To do — Copy out, from the data below, each line in which the word "width" occurs.

Code change snippets
▼▼▼
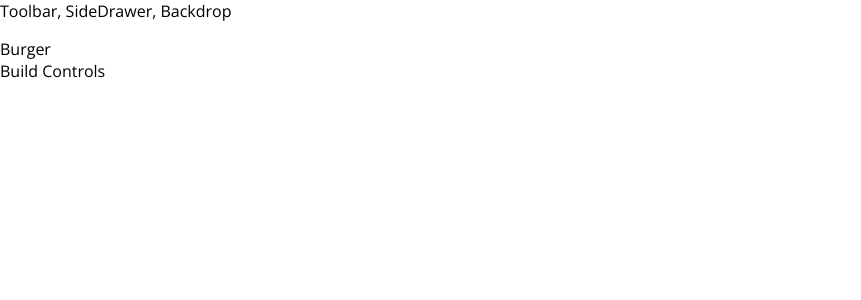
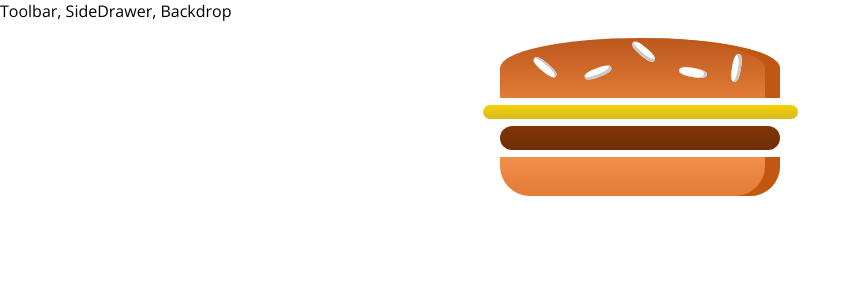
Before and after one commit to zdrale/Burger, a React app: page / in a window 1280 px wide. Shown: the top 300 px of the page, without its empty margins (0-861 px from the left). Built offline with nearby package versions, Linux system fonts and the light colour scheme.

Commit message:
Hardcoded burger to test styling and render logic

```diff
--- /dev/null
+++ b/src/components/Burger/Burger.css
@@ -0,0 +1,33 @@
+.Burger{
+    width: 100%;
+    margin: auto;
+    height: 350px;
+    text-align: center;
+    font-weight: bold;
+    font-size: 1.2rem;
+}
+
+
+@media (min-width:1000px) and (min-height: 700px) {
+    .Burger{
+        width: 700px;
+        height: 600px;
+    }
+
+}
+
+@media (min-width:500px) and (min-height: 401px) {
+    .Burger{
+        width: 450px;
+        height: 400px;
+    }
+
+}
+
+@media (min-width:500px) and (min-height: 400px) {
+    .Burger{
+        width: 350px;
+        height: 300px;
+    }
+
+}
--- a/src/components/Burger/Burger.js
+++ b/src/components/Burger/Burger.js
@@ -0,0 +1,16 @@
+import classes from "./Burger.css";
+import BurgerIngredients from "./BurgerIngredient/BurgerIngredient";
+import React from "react";
+
+const burger = () => {
+  return (
+    <div className={classes.Burger}>
+      <BurgerIngredients type="bread-top" />
+      <BurgerIngredients type="cheese" />
+      <BurgerIngredients type="meat" />
+      <BurgerIngredients type="bread-bottom" />
+    </div>
+  );
+};
+
+export default burger;
--- a/src/components/Burger/BurgerIngredient/BurgerIngredient.js
+++ b/src/components/Burger/BurgerIngredient/BurgerIngredient.js
@@ -1,6 +1,6 @@
-import classes from "./BurgerIngredients.css";
-import { checkPropTypes } from "prop-types";
+import classes from "./BurgerIngredient.css";
 import { Component } from "react";
+import React from "react";
 
 class BurgerIngredients extends Component {
   render() {
@@ -11,11 +11,9 @@ class BurgerIngredients extends Component {
         break;
       case "bread-top":
         ingredient = (
-          <div className="bread-top">
-            <div className={classes.BreadTop}>
-              <div className={classes.Seeds1}></div>
-              <div className={classes.Seeds2}></div>
-            </div>
+          <div className={classes.BreadTop}>
+            <div className={classes.Seeds1}></div>
+            <div className={classes.Seeds2}></div>
           </div>
         );
         break;
@@ -25,10 +23,10 @@ class BurgerIngredients extends Component {
       case "cheese":
         ingredient = <div className={classes.Cheese}></div>;
         break;
-      case "Salad":
+      case "salad":
         ingredient = <div className={classes.Salad}></div>;
         break;
-      case "Bacon":
+      case "bacon":
         ingredient = <div className={classes.Bacon}></div>;
         break;
       default:
@@ -39,8 +37,4 @@ class BurgerIngredients extends Component {
   }
 }
 
-BurgerIngredients.checkPropTypes = {
-  type: PropTypes.string.isRequired,
-};
-
 export default BurgerIngredients;
--- a/src/containers/BurgerBuilder.js
+++ b/src/containers/BurgerBuilder.js
@@ -1,12 +1,12 @@
 import React, { Component } from "react";
 import Auxilery from "../hoc/Auxilery";
+import Burger from "../components/Burger/Burger";
 
 class BurgerBuilder extends Component {
   render() {
     return (
       <Auxilery>
-        <div>Burger</div>
-        <div>Build Controls</div>
+        <Burger />
       </Auxilery>
     );
   }
```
▲▲▲
Solution to this exercise —
+    width: 100%;
+@media (min-width:1000px) and (min-height: 700px) {
+        width: 700px;
+@media (min-width:500px) and (min-height: 401px) {
+        width: 450px;
+@media (min-width:500px) and (min-height: 400px) {
+        width: 350px;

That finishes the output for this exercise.